→ Directions:
Output a faithful copy of the entries, every picture removed.
*** Material for this exercise ***
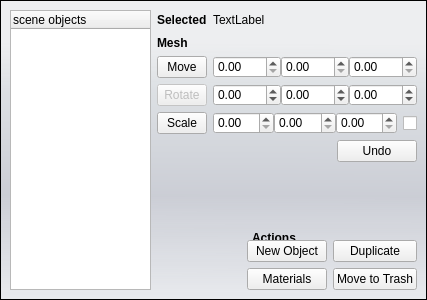
This is bin/pymodules/editgui/editobject.ui in realXtend/tundra as Qt 5 draws it before an edit. The edited form follows.
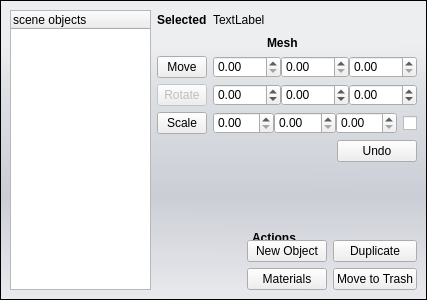
This is the edited form.

Commit message: A W.I.P., Some usability improvements for object edit, apply button for mesh changing, no real usage yet, just the placeholder image and a test case

What changed in the file:
```diff
--- a/bin/pymodules/editgui/editobject.ui
+++ b/bin/pymodules/editgui/editobject.ui
@@ -155,10 +155,16 @@
              <widget class="QLabel" name="label_scale_3">
               <property name="minimumSize">
                <size>
-                <width>50</width>
+                <width>40</width>
                 <height>0</height>
                </size>
               </property>
+              <property name="maximumSize">
+               <size>
+                <width>40</width>
+                <height>23</height>
+               </size>
+              </property>
               <property name="font">
                <font>
                 <weight>75</weight>
```
Left out of the diff: 5 changed lines with no effect on the pictures. The commit also changes 3 other files.
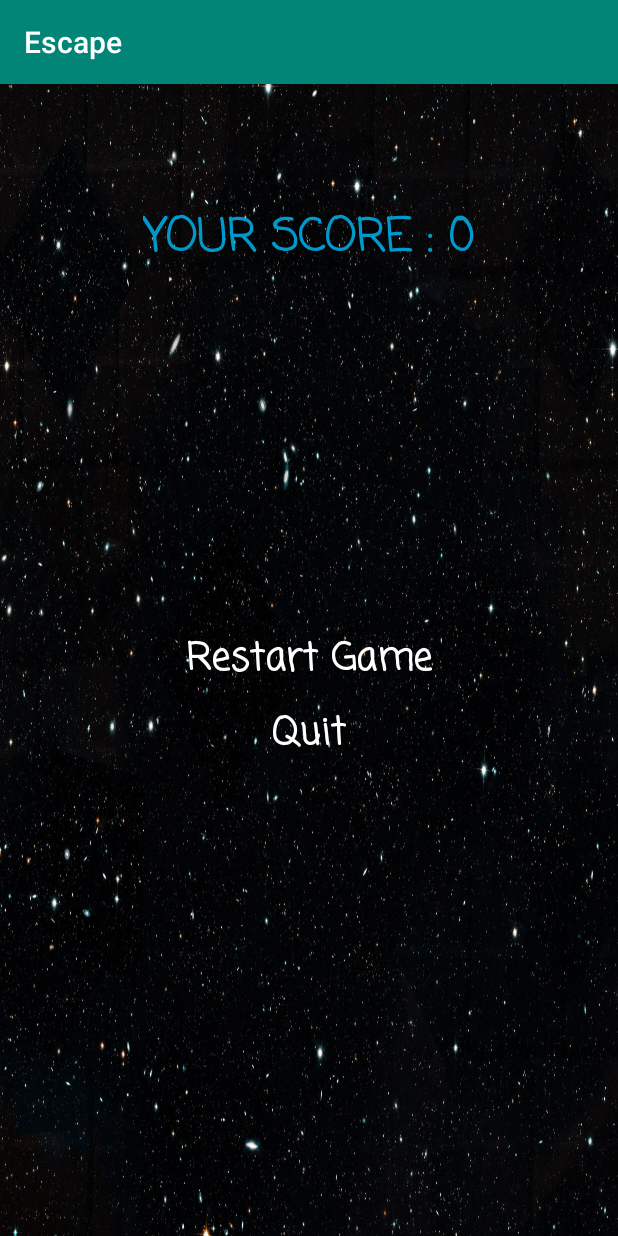
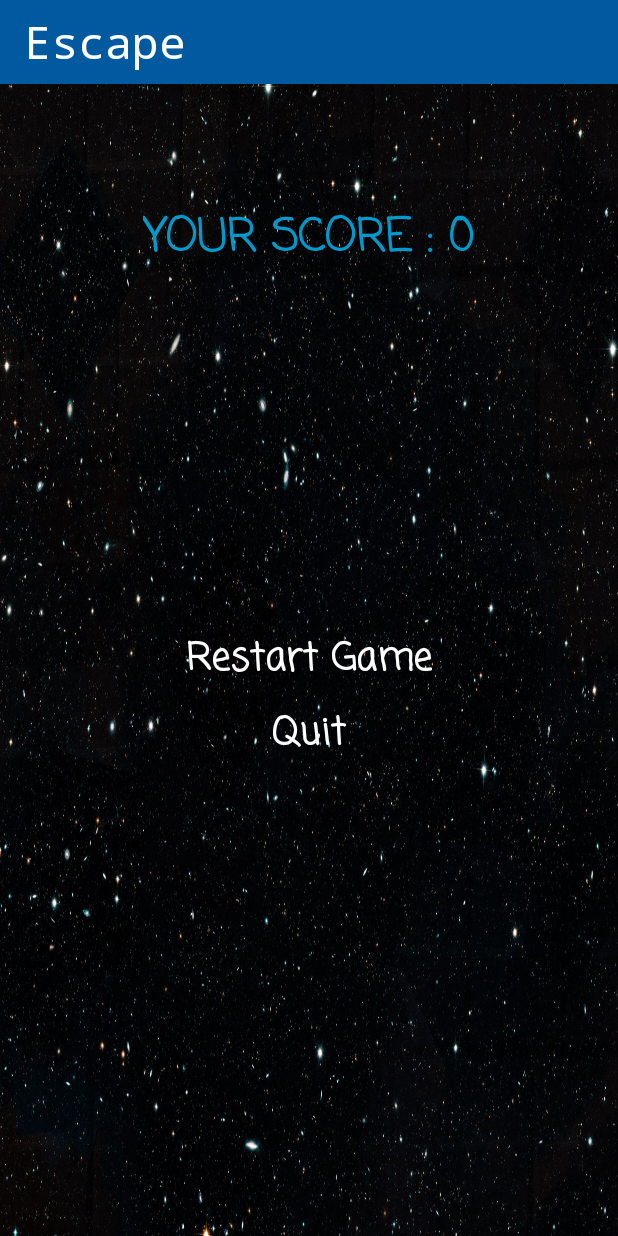
Before and after one commit to hodg300/Escape-Application, an Android app: the GameActivity screen opened directly, with no data from a screen before it, after a tap on an icon or button, on a phone screen of 412 x 824 dp. Run offline under Robolectric (Android 15) with nearby library versions, the phone set to English and light mode, and no system bars; libraries missing offline, so code that uses them is left out: androidx.constraintlayout.solver.

Commit message:
third commit

```diff
--- a/src/main/java/com/example/myfirstapp/GameActivity.java
+++ b/src/main/java/com/example/myfirstapp/GameActivity.java
@@ -10,6 +10,7 @@ import android.content.Intent;
 import android.graphics.Color;
 import android.graphics.Point;
 import android.graphics.Rect;
+import android.media.MediaPlayer;
 import android.os.Bundle;
 import android.os.Handler;
 import android.os.HandlerThread;
@@ -53,14 +54,21 @@ public class GameActivity extends AppCompatActivity {
     private int score=0;
     private TextView scoreView;
     private final int SPEED=3000;
-
+    private MediaPlayer mp;
+    private final static int MAX_VOLUME = 100;
 
 
     @Override
     protected void onCreate(Bundle savedInstanceState) {
         super.onCreate(savedInstanceState);
         setContentView(R.layout.activity_game);
-        //create handler thread
+        //MediaPlayer
+        mp=MediaPlayer.create(getApplicationContext(),R.raw.starwars);
+        mp.setLooping(true);
+
+        final float volume = (float) (1 - (Math.log(MAX_VOLUME - 5) / Math.log(MAX_VOLUME)));
+        mp.setVolume(volume, volume);
+        mp.start();
 
 
         player = (View) findViewById(R.id.player);
@@ -109,7 +117,7 @@ public class GameActivity extends AppCompatActivity {
         });
         animation2 = ValueAnimator.ofInt(-130,screenHeight +400);
         animation2.setDuration(SPEED).setRepeatCount(Animation.INFINITE);
-        animation2.setStartDelay(1700);
+        animation2.setStartDelay(2200);
         animation2.start();
         animation2.addUpdateListener(new ValueAnimator.AnimatorUpdateListener() {
             @Override
@@ -129,7 +137,7 @@ public class GameActivity extends AppCompatActivity {
 
         animation3 = ValueAnimator.ofInt(-130,screenHeight +400);
         animation3.setDuration(SPEED).setRepeatCount(Animation.INFINITE);
-        animation3.setStartDelay(1000);
+        animation3.setStartDelay(1100);
         animation3.start();
         animation3.addUpdateListener(new ValueAnimator.AnimatorUpdateListener() {
             @Override
@@ -230,4 +238,16 @@ public class GameActivity extends AppCompatActivity {
         if (player.getX() >= (getResources().getDisplayMetrics().widthPixels * 1 / NUM_OF_COL))
             player.setX(player.getX() - getResources().getDisplayMetrics().widthPixels / NUM_OF_COL);
     }
+
+    @Override
+    protected void onPause() {
+        super.onPause();
+        mp.pause();
+    }
+
+    @Override
+    protected void onResume() {
+        super.onResume();
+        mp.start();
+    }
 }
--- a/src/main/res/layout/activity_main.xml
+++ b/src/main/res/layout/activity_main.xml
@@ -15,7 +15,7 @@
         android:textStyle="bold"
         android:fontFamily="casual"
         android:textSize="70dp"
-        android:textColor="@android:color/holo_blue_dark"
+        android:textColor="#0159A0"
         android:paddingTop="40dp"
         android:layout_above="@id/btn_startGame"
         android:padding="30dp"
--- a/src/main/res/values/colors.xml
+++ b/src/main/res/values/colors.xml
@@ -1,6 +1,8 @@
 <?xml version="1.0" encoding="utf-8"?>
 <resources>
-    <color name="colorPrimary">#008577</color>
-    <color name="colorPrimaryDark">#00574B</color>
+
+    <color name="colorPrimary">#0159A0</color>
+    <color name="colorPrimaryDark">#000000</color>
     <color name="colorAccent">#D81B60</color>
+    <color name="title_color">#ffffff</color>
 </resources>
```
Also changed, not shown: src/main/java/com/example/myfirstapp/StartActivity.java (+6 -2 lines), src/main/res/values/styles.xml (+8 -1 lines), 1 other file.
*** End of Material for this exercise ***
→ Answer section:
This is bin/pymodules/editgui/editobject.ui in realXtend/tundra as Qt 5 draws it before an edit. The edited form follows.
This is the edited form.

Commit message: A W.I.P., Some usability improvements for object edit, apply button for mesh changing, no real usage yet, just the placeholder image and a test case

What changed in the file:
```diff
--- a/bin/pymodules/editgui/editobject.ui
+++ b/bin/pymodules/editgui/editobject.ui
@@ -155,10 +155,16 @@
              <widget class="QLabel" name="label_scale_3">
               <property name="minimumSize">
                <size>
-                <width>50</width>
+                <width>40</width>
                 <height>0</height>
                </size>
               </property>
+              <property name="maximumSize">
+               <size>
+                <width>40</width>
+                <height>23</height>
+               </size>
+              </property>
               <property name="font">
                <font>
                 <weight>75</weight>
```
Left out of the diff: 5 changed lines with no effect on the pictures. The commit also changes 3 other files.
Before and after one commit to hodg300/Escape-Application, an Android app: the GameActivity screen opened directly, with no data from a screen before it, after a tap on an icon or button, on a phone screen of 412 x 824 dp. Run offline under Robolectric (Android 15) with nearby library versions, the phone set to English and light mode, and no system bars; libraries missing offline, so code that uses them is left out: androidx.constraintlayout.solver.

Commit message:
third commit

```diff
--- a/src/main/java/com/example/myfirstapp/GameActivity.java
+++ b/src/main/java/com/example/myfirstapp/GameActivity.java
@@ -10,6 +10,7 @@ import android.content.Intent;
 import android.graphics.Color;
 import android.graphics.Point;
 import android.graphics.Rect;
+import android.media.MediaPlayer;
 import android.os.Bundle;
 import android.os.Handler;
 import android.os.HandlerThread;
@@ -53,14 +54,21 @@ public class GameActivity extends AppCompatActivity {
     private int score=0;
     private TextView scoreView;
     private final int SPEED=3000;
-
+    private MediaPlayer mp;
+    private final static int MAX_VOLUME = 100;
 
 
     @Override
     protected void onCreate(Bundle savedInstanceState) {
         super.onCreate(savedInstanceState);
         setContentView(R.layout.activity_game);
-        //create handler thread
+        //MediaPlayer
+        mp=MediaPlayer.create(getApplicationContext(),R.raw.starwars);
+        mp.setLooping(true);
+
+        final float volume = (float) (1 - (Math.log(MAX_VOLUME - 5) / Math.log(MAX_VOLUME)));
+        mp.setVolume(volume, volume);
+        mp.start();
 
 
         player = (View) findViewById(R.id.player);
@@ -109,7 +117,7 @@ public class GameActivity extends AppCompatActivity {
         });
         animation2 = ValueAnimator.ofInt(-130,screenHeight +400);
         animation2.setDuration(SPEED).setRepeatCount(Animation.INFINITE);
-        animation2.setStartDelay(1700);
+        animation2.setStartDelay(2200);
         animation2.start();
         animation2.addUpdateListener(new ValueAnimator.AnimatorUpdateListener() {
             @Override
@@ -129,7 +137,7 @@ public class GameActivity extends AppCompatActivity {
 
         animation3 = ValueAnimator.ofInt(-130,screenHeight +400);
         animation3.setDuration(SPEED).setRepeatCount(Animation.INFINITE);
-        animation3.setStartDelay(1000);
+        animation3.setStartDelay(1100);
         animation3.start();
         animation3.addUpdateListener(new ValueAnimator.AnimatorUpdateListener() {
             @Override
@@ -230,4 +238,16 @@ public class GameActivity extends AppCompatActivity {
         if (player.getX() >= (getResources().getDisplayMetrics().widthPixels * 1 / NUM_OF_COL))
             player.setX(player.getX() - getResources().getDisplayMetrics().widthPixels / NUM_OF_COL);
     }
+
+    @Override
+    protected void onPause() {
+        super.onPause();
+        mp.pause();
+    }
+
+    @Override
+    protected void onResume() {
+        super.onResume();
+        mp.start();
+    }
 }
--- a/src/main/res/layout/activity_main.xml
+++ b/src/main/res/layout/activity_main.xml
@@ -15,7 +15,7 @@
         android:textStyle="bold"
         android:fontFamily="casual"
         android:textSize="70dp"
-        android:textColor="@android:color/holo_blue_dark"
+        android:textColor="#0159A0"
         android:paddingTop="40dp"
         android:layout_above="@id/btn_startGame"
         android:padding="30dp"
--- a/src/main/res/values/colors.xml
+++ b/src/main/res/values/colors.xml
@@ -1,6 +1,8 @@
 <?xml version="1.0" encoding="utf-8"?>
 <resources>
-    <color name="colorPrimary">#008577</color>
-    <color name="colorPrimaryDark">#00574B</color>
+
+    <color name="colorPrimary">#0159A0</color>
+    <color name="colorPrimaryDark">#000000</color>
     <color name="colorAccent">#D81B60</color>
+    <color name="title_color">#ffffff</color>
 </resources>
```
Also changed, not shown: src/main/java/com/example/myfirstapp/StartActivity.java (+6 -2 lines), src/main/res/values/styles.xml (+8 -1 lines), 1 other file.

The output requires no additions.